=== ACTIVITY ===
The answer must be every line from the listing that holds the string "HistoryDetail".

====================

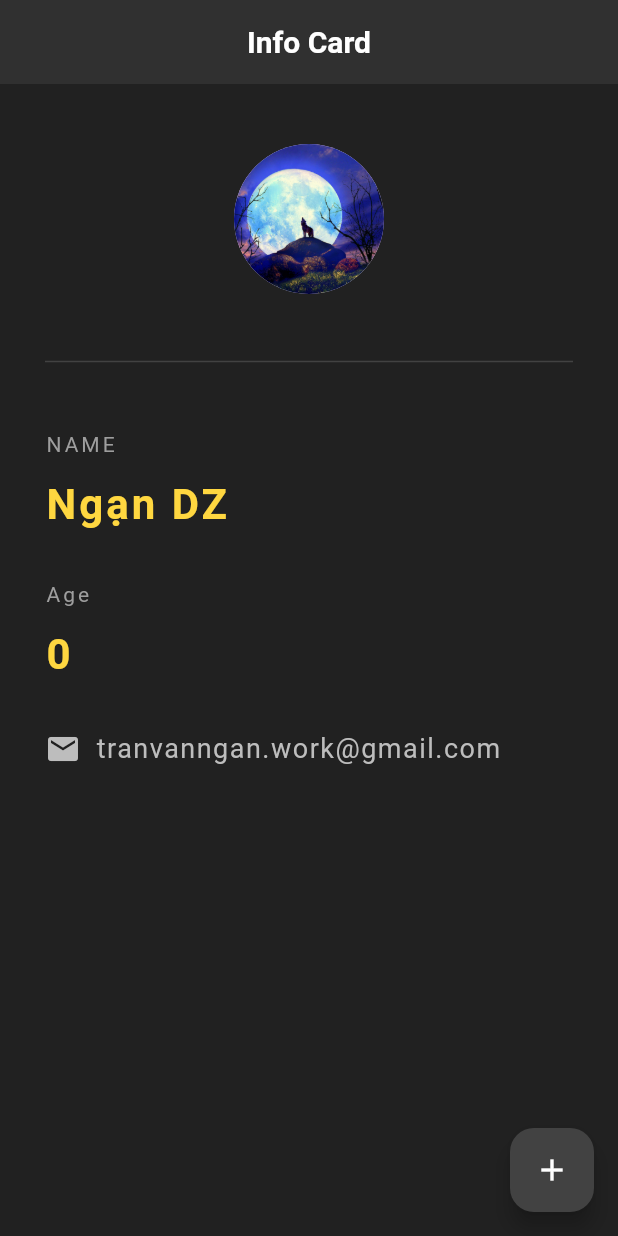
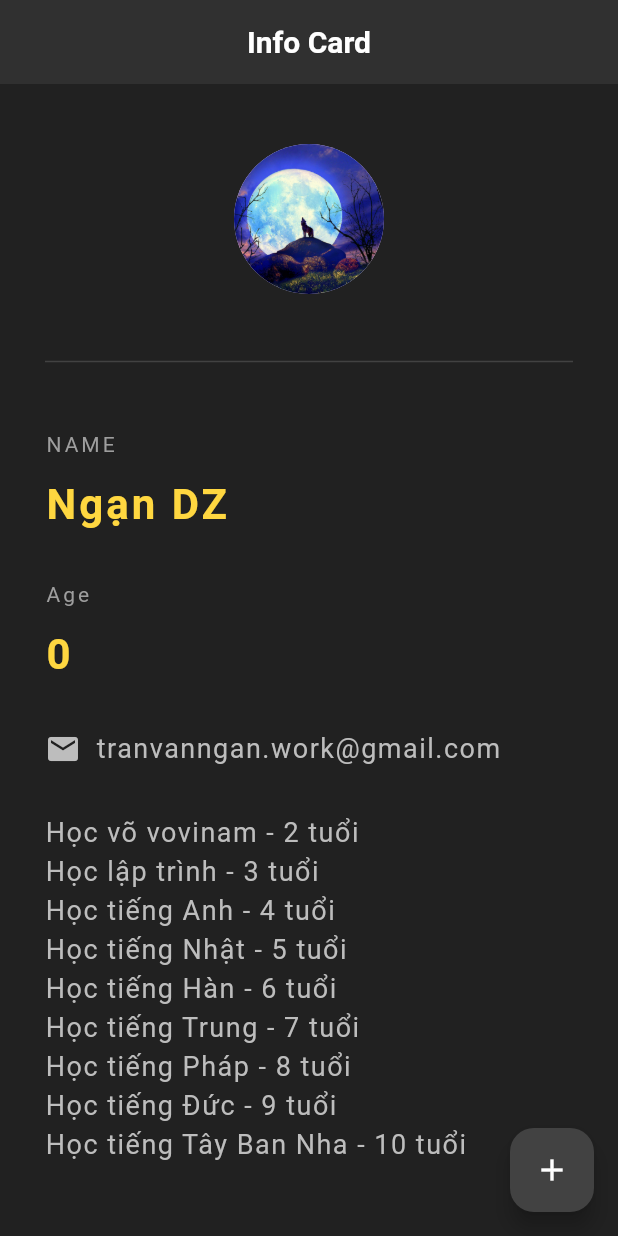
Before and after one commit to ngantrandev/personal_info_app, a Flutter app: the screen it shows after launch, on a phone screen of 412 x 824 dp. Run offline on Flutter 3.47's test engine with Material 3 defaults, Android fonts, the light colour scheme and no system bars.

Commit message:
new: create custom class

```diff
--- /dev/null
+++ b/lib/history_detail.dart
@@ -0,0 +1,6 @@
+class HistoryDetail {
+  String detail;
+  int age;
+
+  HistoryDetail({required this.detail, required this.age});
+}
--- a/lib/main.dart
+++ b/lib/main.dart
@@ -1,4 +1,5 @@
 import 'package:flutter/material.dart';
+import 'package:personal_info_app/history_detail.dart';
 
 void main() {
   runApp(MaterialApp(
@@ -16,6 +17,18 @@ class InfoCard extends StatefulWidget {
 
 class _InfoCardState extends State<InfoCard> {
   int yourAge = 0;
+
+  List<HistoryDetail> histories = [
+    HistoryDetail(detail: "Học võ vovinam", age: 2),
+    HistoryDetail(detail: "Học lập trình", age: 3),
+    HistoryDetail(detail: "Học tiếng Anh", age: 4),
+    HistoryDetail(detail: "Học tiếng Nhật", age: 5),
+    HistoryDetail(detail: "Học tiếng Hàn", age: 6),
+    HistoryDetail(detail: "Học tiếng Trung", age: 7),
+    HistoryDetail(detail: "Học tiếng Pháp", age: 8),
+    HistoryDetail(detail: "Học tiếng Đức", age: 9),
+    HistoryDetail(detail: "Học tiếng Tây Ban Nha", age: 10),
+  ];
 
   @override
   Widget build(BuildContext context) {
@@ -96,7 +109,18 @@ class _InfoCardState extends State<InfoCard> {
                     letterSpacing: 1.0,
                   )),
             ],
-          )
+          ),
+          SizedBox(height: 30.0),
+          Column(
+              crossAxisAlignment: CrossAxisAlignment.start,
+              children: histories
+                  .map((item) => Text("${item.detail} - ${item.age} tuổi",
+                      style: TextStyle(
+                        color: Colors.grey[400],
+                        fontSize: 18.0,
+                        letterSpacing: 1.0,
+                      )))
+                  .toList())
         ]),
       ),
     );
```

====================

=== SOLUTION TO THIS EXERCISE ===
+class HistoryDetail {
+  HistoryDetail({required this.detail, required this.age});
+  List<HistoryDetail> histories = [
+    HistoryDetail(detail: "Học võ vovinam", age: 2),
+    HistoryDetail(detail: "Học lập trình", age: 3),
+    HistoryDetail(detail: "Học tiếng Anh", age: 4),
+    HistoryDetail(detail: "Học tiếng Nhật", age: 5),
+    HistoryDetail(detail: "Học tiếng Hàn", age: 6),
+    HistoryDetail(detail: "Học tiếng Trung", age: 7),
+    HistoryDetail(detail: "Học tiếng Pháp", age: 8),
+    HistoryDetail(detail: "Học tiếng Đức", age: 9),
+    HistoryDetail(detail: "Học tiếng Tây Ban Nha", age: 10),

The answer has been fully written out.